■ **What to work on**
Across the records, how many lines contain "mxPoint"? Answer with the number alone.

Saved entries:
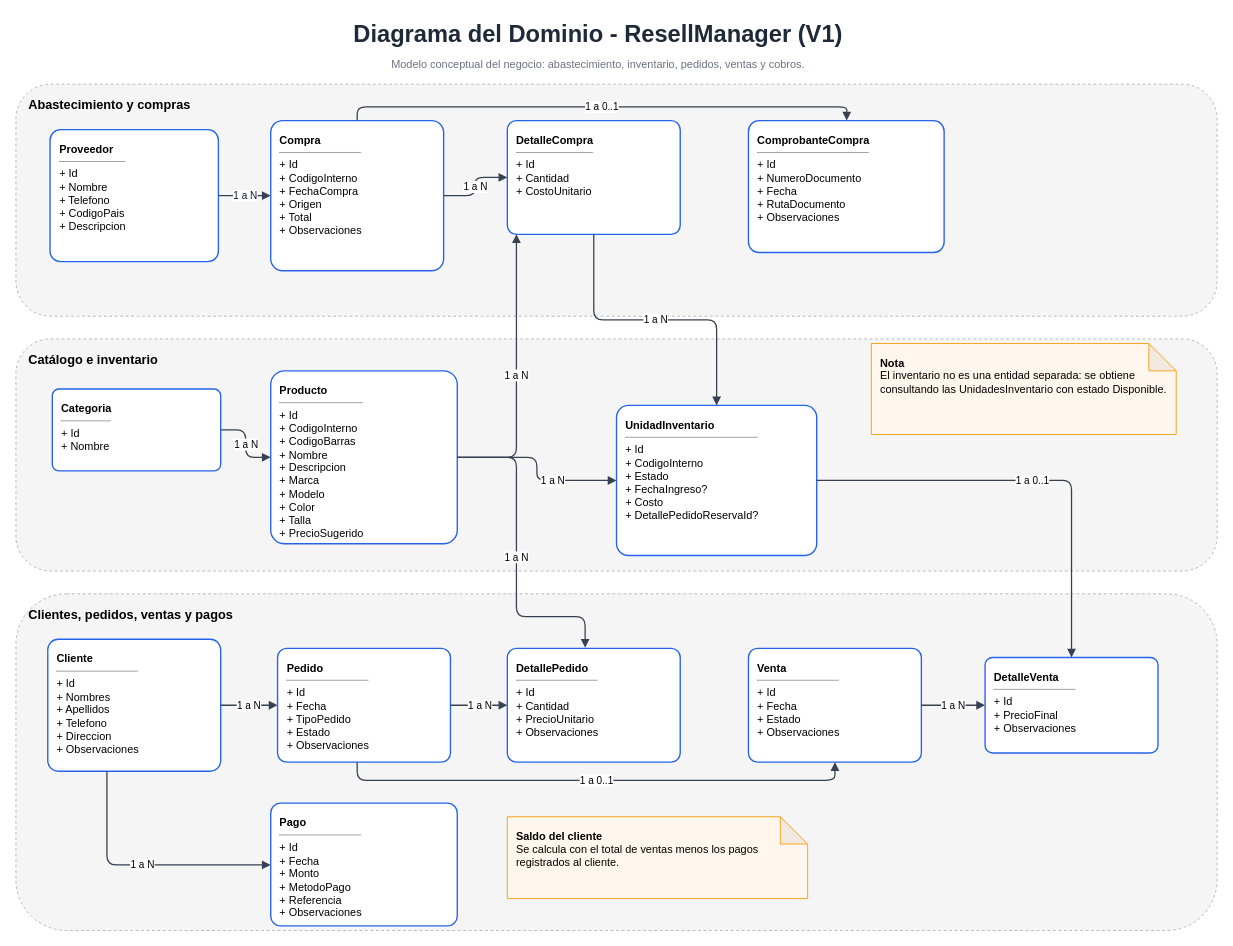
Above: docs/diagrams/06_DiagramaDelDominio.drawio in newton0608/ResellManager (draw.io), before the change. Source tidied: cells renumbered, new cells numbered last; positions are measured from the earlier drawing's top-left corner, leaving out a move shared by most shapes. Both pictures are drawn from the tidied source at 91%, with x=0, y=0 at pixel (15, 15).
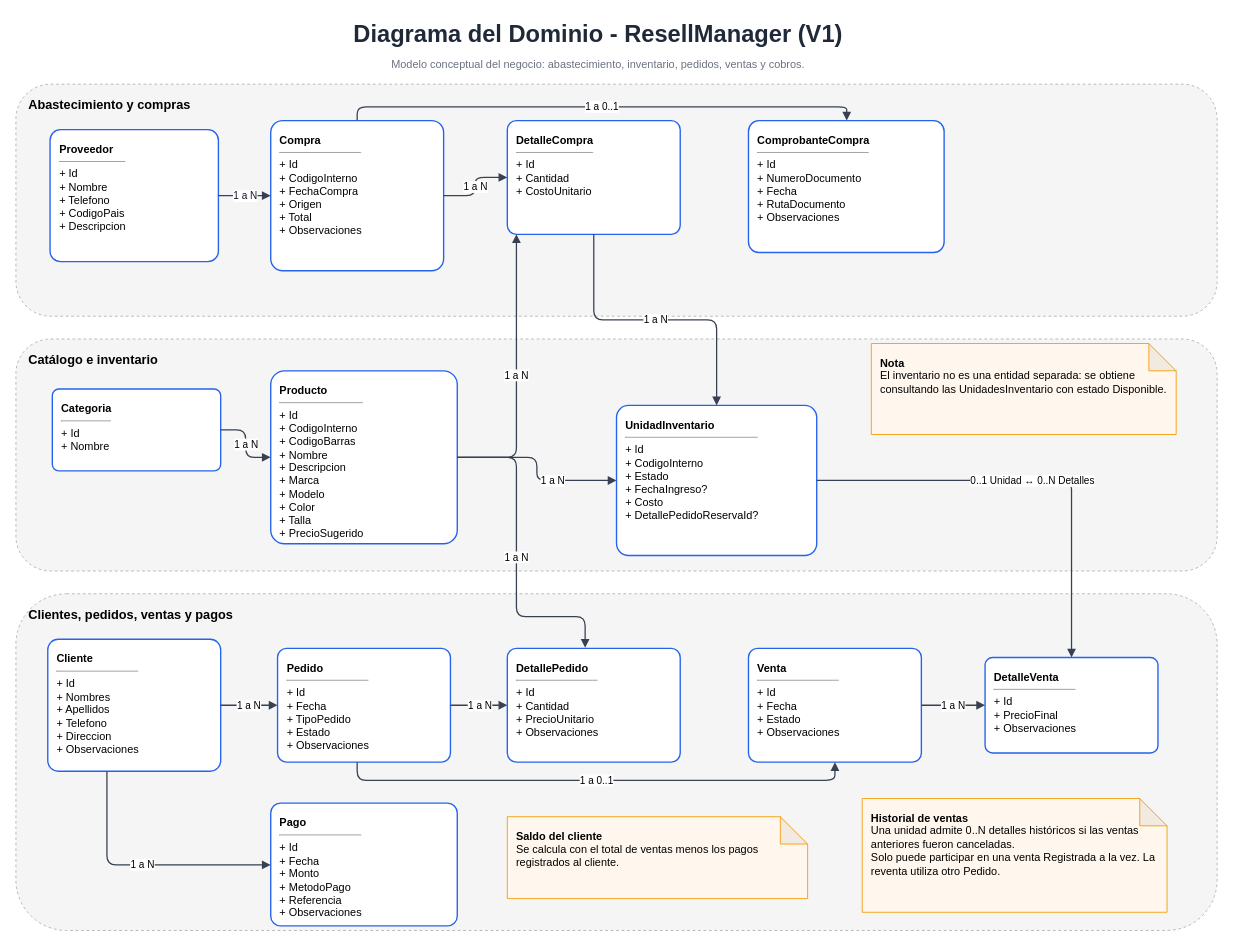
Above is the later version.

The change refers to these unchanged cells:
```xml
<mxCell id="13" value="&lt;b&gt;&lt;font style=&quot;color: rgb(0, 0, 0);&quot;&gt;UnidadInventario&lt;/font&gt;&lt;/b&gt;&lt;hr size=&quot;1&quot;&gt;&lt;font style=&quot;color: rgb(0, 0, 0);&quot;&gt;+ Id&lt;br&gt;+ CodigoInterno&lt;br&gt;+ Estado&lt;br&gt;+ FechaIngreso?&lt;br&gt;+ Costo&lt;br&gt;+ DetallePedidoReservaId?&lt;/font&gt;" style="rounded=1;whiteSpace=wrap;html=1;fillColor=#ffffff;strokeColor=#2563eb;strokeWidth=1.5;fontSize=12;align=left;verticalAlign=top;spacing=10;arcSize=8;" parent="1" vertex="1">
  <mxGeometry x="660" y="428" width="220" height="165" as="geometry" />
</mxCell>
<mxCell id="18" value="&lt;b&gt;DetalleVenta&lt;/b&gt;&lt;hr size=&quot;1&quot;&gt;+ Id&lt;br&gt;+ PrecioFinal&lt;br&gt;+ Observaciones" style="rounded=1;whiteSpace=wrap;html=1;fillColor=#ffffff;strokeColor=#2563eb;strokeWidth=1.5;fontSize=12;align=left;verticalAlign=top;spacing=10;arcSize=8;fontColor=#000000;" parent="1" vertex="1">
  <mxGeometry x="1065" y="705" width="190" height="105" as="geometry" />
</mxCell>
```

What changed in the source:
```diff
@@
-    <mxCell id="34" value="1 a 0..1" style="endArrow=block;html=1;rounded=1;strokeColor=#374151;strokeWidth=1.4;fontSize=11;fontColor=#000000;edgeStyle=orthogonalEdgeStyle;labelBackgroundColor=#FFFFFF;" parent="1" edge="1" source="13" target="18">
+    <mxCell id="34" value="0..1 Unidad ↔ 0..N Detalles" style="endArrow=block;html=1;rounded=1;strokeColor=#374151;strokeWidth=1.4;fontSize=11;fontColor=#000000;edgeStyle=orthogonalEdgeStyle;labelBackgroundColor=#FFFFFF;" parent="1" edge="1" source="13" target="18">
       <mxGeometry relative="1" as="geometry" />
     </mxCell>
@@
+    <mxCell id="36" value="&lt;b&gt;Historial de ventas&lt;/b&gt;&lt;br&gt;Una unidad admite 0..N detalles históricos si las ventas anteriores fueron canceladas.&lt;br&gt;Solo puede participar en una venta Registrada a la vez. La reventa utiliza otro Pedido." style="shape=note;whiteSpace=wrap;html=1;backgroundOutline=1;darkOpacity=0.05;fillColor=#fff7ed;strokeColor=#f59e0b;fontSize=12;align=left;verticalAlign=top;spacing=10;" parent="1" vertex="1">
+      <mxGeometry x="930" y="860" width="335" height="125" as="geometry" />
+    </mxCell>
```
* * *
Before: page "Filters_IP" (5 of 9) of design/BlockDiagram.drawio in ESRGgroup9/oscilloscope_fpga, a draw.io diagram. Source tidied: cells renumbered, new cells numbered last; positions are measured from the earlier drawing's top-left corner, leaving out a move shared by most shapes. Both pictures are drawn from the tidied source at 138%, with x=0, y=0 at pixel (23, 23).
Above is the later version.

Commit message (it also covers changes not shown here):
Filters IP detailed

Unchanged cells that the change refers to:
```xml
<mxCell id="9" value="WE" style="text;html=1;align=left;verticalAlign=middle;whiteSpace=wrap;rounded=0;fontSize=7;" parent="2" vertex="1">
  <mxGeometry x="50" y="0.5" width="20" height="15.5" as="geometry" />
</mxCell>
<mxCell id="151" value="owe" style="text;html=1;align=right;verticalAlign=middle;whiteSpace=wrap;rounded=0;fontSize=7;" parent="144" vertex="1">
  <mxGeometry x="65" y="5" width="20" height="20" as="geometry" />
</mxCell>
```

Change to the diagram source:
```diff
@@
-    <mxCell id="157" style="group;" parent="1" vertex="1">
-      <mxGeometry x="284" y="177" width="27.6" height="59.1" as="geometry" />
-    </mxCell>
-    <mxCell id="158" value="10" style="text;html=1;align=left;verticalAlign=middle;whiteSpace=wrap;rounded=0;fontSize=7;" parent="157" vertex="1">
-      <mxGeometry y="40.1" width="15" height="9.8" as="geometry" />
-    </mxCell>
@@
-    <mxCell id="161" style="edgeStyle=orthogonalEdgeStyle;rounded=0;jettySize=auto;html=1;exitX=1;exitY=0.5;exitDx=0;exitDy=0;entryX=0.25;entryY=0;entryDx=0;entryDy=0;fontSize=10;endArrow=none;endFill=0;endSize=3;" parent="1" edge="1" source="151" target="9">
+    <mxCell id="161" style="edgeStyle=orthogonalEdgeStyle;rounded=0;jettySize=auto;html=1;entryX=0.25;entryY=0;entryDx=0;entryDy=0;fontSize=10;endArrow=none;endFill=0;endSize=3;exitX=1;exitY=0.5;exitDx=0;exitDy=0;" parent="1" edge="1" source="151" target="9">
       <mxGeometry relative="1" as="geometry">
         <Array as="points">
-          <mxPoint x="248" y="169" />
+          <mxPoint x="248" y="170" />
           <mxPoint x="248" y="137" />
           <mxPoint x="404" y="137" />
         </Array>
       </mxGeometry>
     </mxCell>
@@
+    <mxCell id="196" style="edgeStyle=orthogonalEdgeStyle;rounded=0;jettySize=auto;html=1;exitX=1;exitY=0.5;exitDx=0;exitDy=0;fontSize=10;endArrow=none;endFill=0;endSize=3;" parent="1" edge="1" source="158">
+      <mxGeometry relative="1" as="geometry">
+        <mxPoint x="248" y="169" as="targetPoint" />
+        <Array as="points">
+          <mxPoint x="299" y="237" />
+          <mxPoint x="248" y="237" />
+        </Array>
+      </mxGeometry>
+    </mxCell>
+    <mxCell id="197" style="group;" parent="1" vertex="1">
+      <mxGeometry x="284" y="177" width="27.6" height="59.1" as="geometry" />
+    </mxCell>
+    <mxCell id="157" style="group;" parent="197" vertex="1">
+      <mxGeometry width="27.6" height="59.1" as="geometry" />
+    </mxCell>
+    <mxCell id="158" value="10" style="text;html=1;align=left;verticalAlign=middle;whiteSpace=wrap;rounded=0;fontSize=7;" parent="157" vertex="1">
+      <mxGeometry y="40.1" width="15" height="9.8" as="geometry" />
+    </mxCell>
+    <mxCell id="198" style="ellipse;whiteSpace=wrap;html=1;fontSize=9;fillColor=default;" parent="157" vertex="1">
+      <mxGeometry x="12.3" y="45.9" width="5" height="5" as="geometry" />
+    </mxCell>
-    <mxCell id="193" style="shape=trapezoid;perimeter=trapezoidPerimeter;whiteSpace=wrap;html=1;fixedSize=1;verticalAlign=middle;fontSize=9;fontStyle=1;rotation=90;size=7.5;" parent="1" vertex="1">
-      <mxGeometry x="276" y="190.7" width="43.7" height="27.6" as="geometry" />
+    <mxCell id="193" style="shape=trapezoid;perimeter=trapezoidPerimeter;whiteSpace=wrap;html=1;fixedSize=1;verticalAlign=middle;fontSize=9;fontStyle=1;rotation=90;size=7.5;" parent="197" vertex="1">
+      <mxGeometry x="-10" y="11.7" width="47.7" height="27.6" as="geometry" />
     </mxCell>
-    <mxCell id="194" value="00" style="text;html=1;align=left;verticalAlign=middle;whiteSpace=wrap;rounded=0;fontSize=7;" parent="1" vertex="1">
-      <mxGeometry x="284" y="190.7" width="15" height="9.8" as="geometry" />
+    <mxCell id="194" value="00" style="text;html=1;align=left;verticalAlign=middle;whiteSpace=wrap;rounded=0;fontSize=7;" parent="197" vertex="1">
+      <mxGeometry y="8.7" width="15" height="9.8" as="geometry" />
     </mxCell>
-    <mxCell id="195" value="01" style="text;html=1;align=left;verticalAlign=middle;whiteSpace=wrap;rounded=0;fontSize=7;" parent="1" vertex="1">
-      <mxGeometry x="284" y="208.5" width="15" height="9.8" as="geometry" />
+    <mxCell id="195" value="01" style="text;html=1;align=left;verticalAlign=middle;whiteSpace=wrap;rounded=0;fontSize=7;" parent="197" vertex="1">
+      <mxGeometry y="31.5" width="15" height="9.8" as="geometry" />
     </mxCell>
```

■ **Reply**
7